▶ [Exercise details]
Could you tally the lines of the entries that carry the string "return"? Reply with the number and nothing more.

[Extracted records]
== Segment start ==
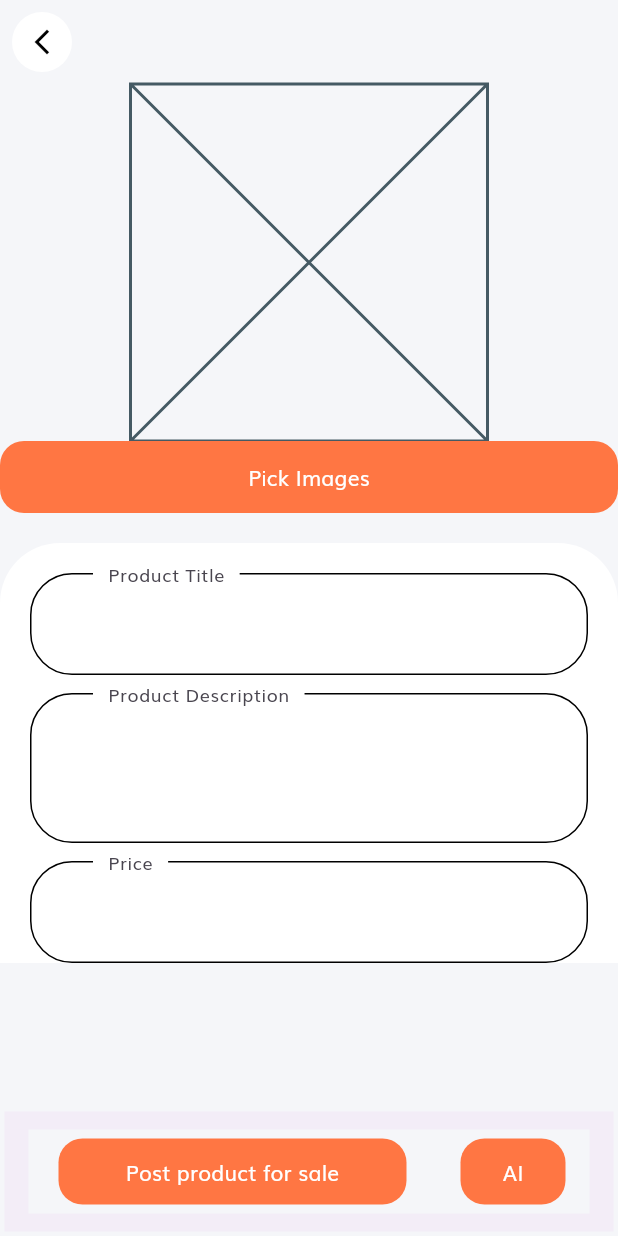
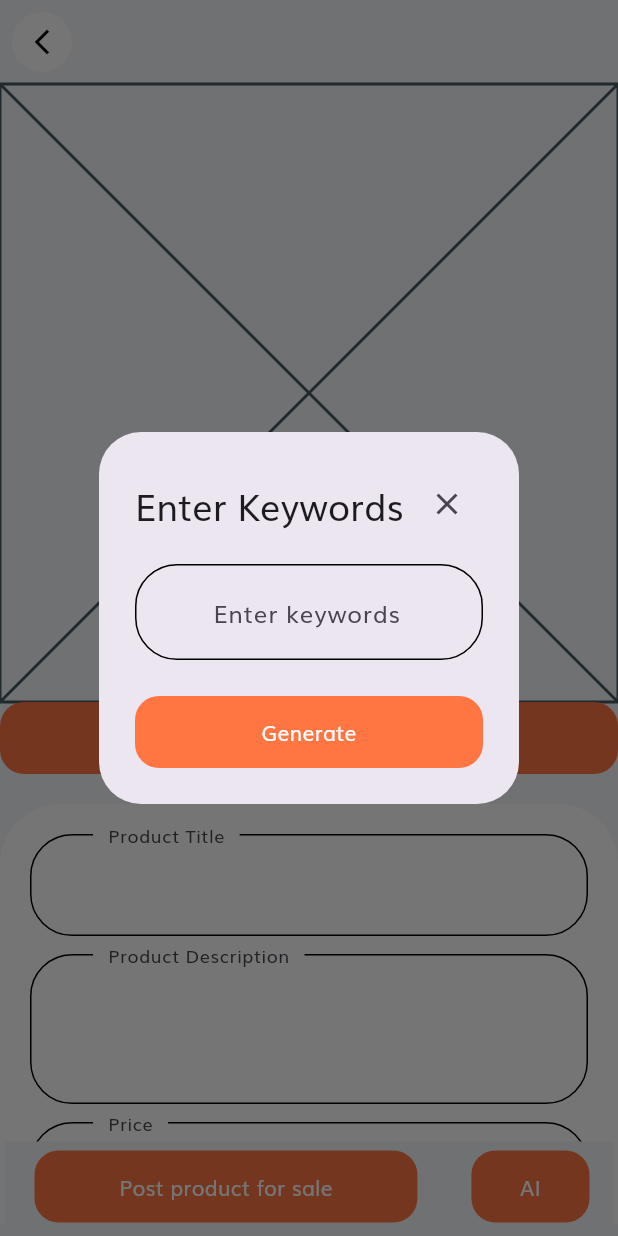
Before and after one commit to YASSINE-ZENNED/MarketAI, a Flutter app: the CreateSellCard screen opened by its route, after a tap on "AI", on a phone screen of 412 x 824 dp. Run offline on Flutter 3.47's test engine with Material 3 defaults, Android fonts, the phone set to English and light mode, and no system bars; our stand-ins replace flutter_svg, image_picker.

Commit message:
working on selling item form

```diff
--- a/lib/screens/Sell/CreateSellCard.dart
+++ b/lib/screens/Sell/CreateSellCard.dart
@@ -1,6 +1,7 @@
 import 'dart:io';
+
 import 'package:flutter/material.dart';
-import 'package:flutter_svg/svg.dart';
+import 'package:flutter_svg/flutter_svg.dart';
 import 'package:image_picker/image_picker.dart';
 
 import '../../../constants.dart';
@@ -12,9 +13,46 @@ import 'components/product_description.dart';
 import 'components/product_images.dart';
 import 'components/top_rounded_container.dart';
 
-class CreateSellCard extends StatelessWidget {
+class CreateSellCard extends StatefulWidget {
   const CreateSellCard({Key? key}) : super(key: key);
   static String routeName = "/CreateSellCard";
+
+  @override
+  _CreateSellCardState createState() => _CreateSellCardState();
+}
+
+class _CreateSellCardState extends State<CreateSellCard> {
+  late TextEditingController _titleController;
+  late TextEditingController _descriptionController;
+  TextEditingController keywordsController = TextEditingController();
+  int selectedImage = 0;
+  List<File> _images = [];
+
+  Future<void> _pickImages() async {
+    final ImagePicker _picker = ImagePicker();
+    final List<XFile>? pickedFiles = await _picker.pickMultiImage();
+
+    if (pickedFiles != null && pickedFiles.isNotEmpty) {
+      setState(() {
+        _images = pickedFiles.map((file) => File(file.path)).toList();
+        selectedImage = 0;  // Reset to the first image
+      });
+    }
+  }
+  @override
+  void initState() {
+    super.initState();
+    _titleController = TextEditingController();
+    _descriptionController = TextEditingController();
+  }
+
+  @override
+  void dispose() {
+    _titleController.dispose();
+    _descriptionController.dispose();
+    keywordsController.dispose();
+    super.dispose();
+  }
 
   @override
   Widget build(BuildContext context) {
@@ -47,24 +85,91 @@ class CreateSellCard extends StatelessWidget {
       ),
       body: ListView(
         children: [
-          ProductImages(),
+            _images.isEmpty
+                ? SizedBox(
+              width: 238,
+              child: AspectRatio(
+                aspectRatio: 1,
+                child: Placeholder(),
+              ),
+            )
+                : SizedBox(
+              width: 238,
+              child: AspectRatio(
+                aspectRatio: 1,
+                child: Image.file(_images[selectedImage]),
+              ),
+            ),
+            Row(
+              mainAxisAlignment: MainAxisAlignment.center,
+              children: [
+                ...List.generate(
+                  _images.length,
+                      (index) => SmallProductImage(
+                    isSelected: index == selectedImage,
+                    press: () {
+                      setState(() {
+                        selectedImage = index;
+                      });
+                    },
+                    imageFile: _images[index],
+                  ),
+                ),
+              ],
+            ),
+            ElevatedButton(
+              onPressed: _pickImages,
+              child: Text("Pick Images"),
+            ),
+
           TopRoundedContainer(
             color: Colors.white,
             child: Column(
+              crossAxisAlignment: CrossAxisAlignment.start,
               children: [
-                ProductDescription(
-                  pressOnSeeMore: () {},
+                Padding(
+                  padding: const EdgeInsets.symmetric(horizontal: 20),
+                  child: TextField(
+                    controller: _titleController,
+                    decoration: InputDecoration(
+                      labelText: "Product Title",
+                      border: OutlineInputBorder(),
                     ),
+                    style: Theme.of(context).textTheme.titleLarge,
+                  ),
+                ),
+                SizedBox(height: 12), // Add some space between fields
+                Padding(
+                  padding: const EdgeInsets.symmetric(horizontal: 20),
+                  child: TextField(
+                    controller: _descriptionController,
+                    decoration: InputDecoration(
+                      labelText: "Product Description",
+                      border: OutlineInputBorder(),
+                    ),
+                    maxLines: 3, // Allows multiple lines for the description
+                    style: Theme.of(context).textTheme.bodyMedium,
+                  ),
+                ),
+                SizedBox(height: 12), // Add some space between fields
 
+                Padding(
+                  padding: const EdgeInsets.symmetric(horizontal: 20),
+                  child: TextField(
+                    decoration: InputDecoration(
+                      labelText: "Price",
+                      border: OutlineInputBorder(),
+                    ),
+                    style: Theme.of(context).textTheme.titleLarge,
+                  ),
+                ),
               ],
             ),
           ),
         ],
       ),
-
       bottomNavigationBar: Padding(
         padding: const EdgeInsets.all(3.0),
-        child: BottomAppBar(
         child: Container(
           color: const Color(0xFFF5F6F9),
           child: Row(
@@ -76,6 +181,7 @@ class CreateSellCard extends StatelessWidget {
                   child: ElevatedButton(
                     onPressed: () {
                       // Handle action for the first button
+                      _postProductForSale();
                     },
                     child: const Text("Post product for sale"),
                   ),
@@ -88,6 +194,7 @@ class CreateSellCard extends StatelessWidget {
                   child: ElevatedButton(
                     onPressed: () {
                       // Handle action for the second button
+                      _showAIDialog(context);
                     },
                     child: const Text("AI"),
                   ),
@@ -97,7 +204,57 @@ class CreateSellCard extends StatelessWidget {
           ),
         ),
       ),
+    );
+  }
+
+  void _postProductForSale() {
+    // Implement your logic for posting the product for sale
+    // This method will be called when "Post product for sale" button is pressed
+  }
+
+  void _showAIDialog(BuildContext context) {
+    showDialog(
+      context: context,
+      builder: (BuildContext context) {
+        return StatefulBuilder(
+          builder: (context, setState) {
+            return AlertDialog(
+              title: Row(
+                mainAxisAlignment: MainAxisAlignment.spaceBetween,
+                children: [
+                  Text("Enter Keywords"),
+                  IconButton(
+                    icon: Icon(Icons.close),
+                    onPressed: () {
+                      Navigator.of(context).pop(); // Close the dialog
+                    },
                   ),
+                ],
+              ),
+              content: TextField(
+                controller: keywordsController,
+                onChanged: (value) {
+                  // Handle text changes if needed
+                },
+                decoration: InputDecoration(hintText: "Enter keywords"),
+              ),
+              actions: <Widget>[
+                ElevatedButton(
+                  onPressed: () {
+                    // Handle keyword generation logic
+                    setState(() {
+                      _titleController.text = "CreateSellCard";
+                      _descriptionController.text = "test test";
+                    });
+                    Navigator.of(context).pop(); // Close the dialog
+                  },
+                  child: Text('Generate'),
+                ),
+              ],
+            );
+          },
+        );
+      },
     );
   }
 }
--- a/lib/screens/Sell/components/product_description.dart
+++ b/lib/screens/Sell/components/product_description.dart
@@ -5,8 +5,9 @@ import '../../../constants.dart';
 import '../../../models/Product.dart';
 
 class ProductDescription extends StatefulWidget {
-  const ProductDescription({
+  const ProductDescription(String productName, String productDescription, {
     Key? key,
+
     this.pressOnSeeMore,
   }) : super(key: key);
 
```
Lines whose indentation alone changed are shown as unchanged.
== Segment end ==
▶ [Result]
2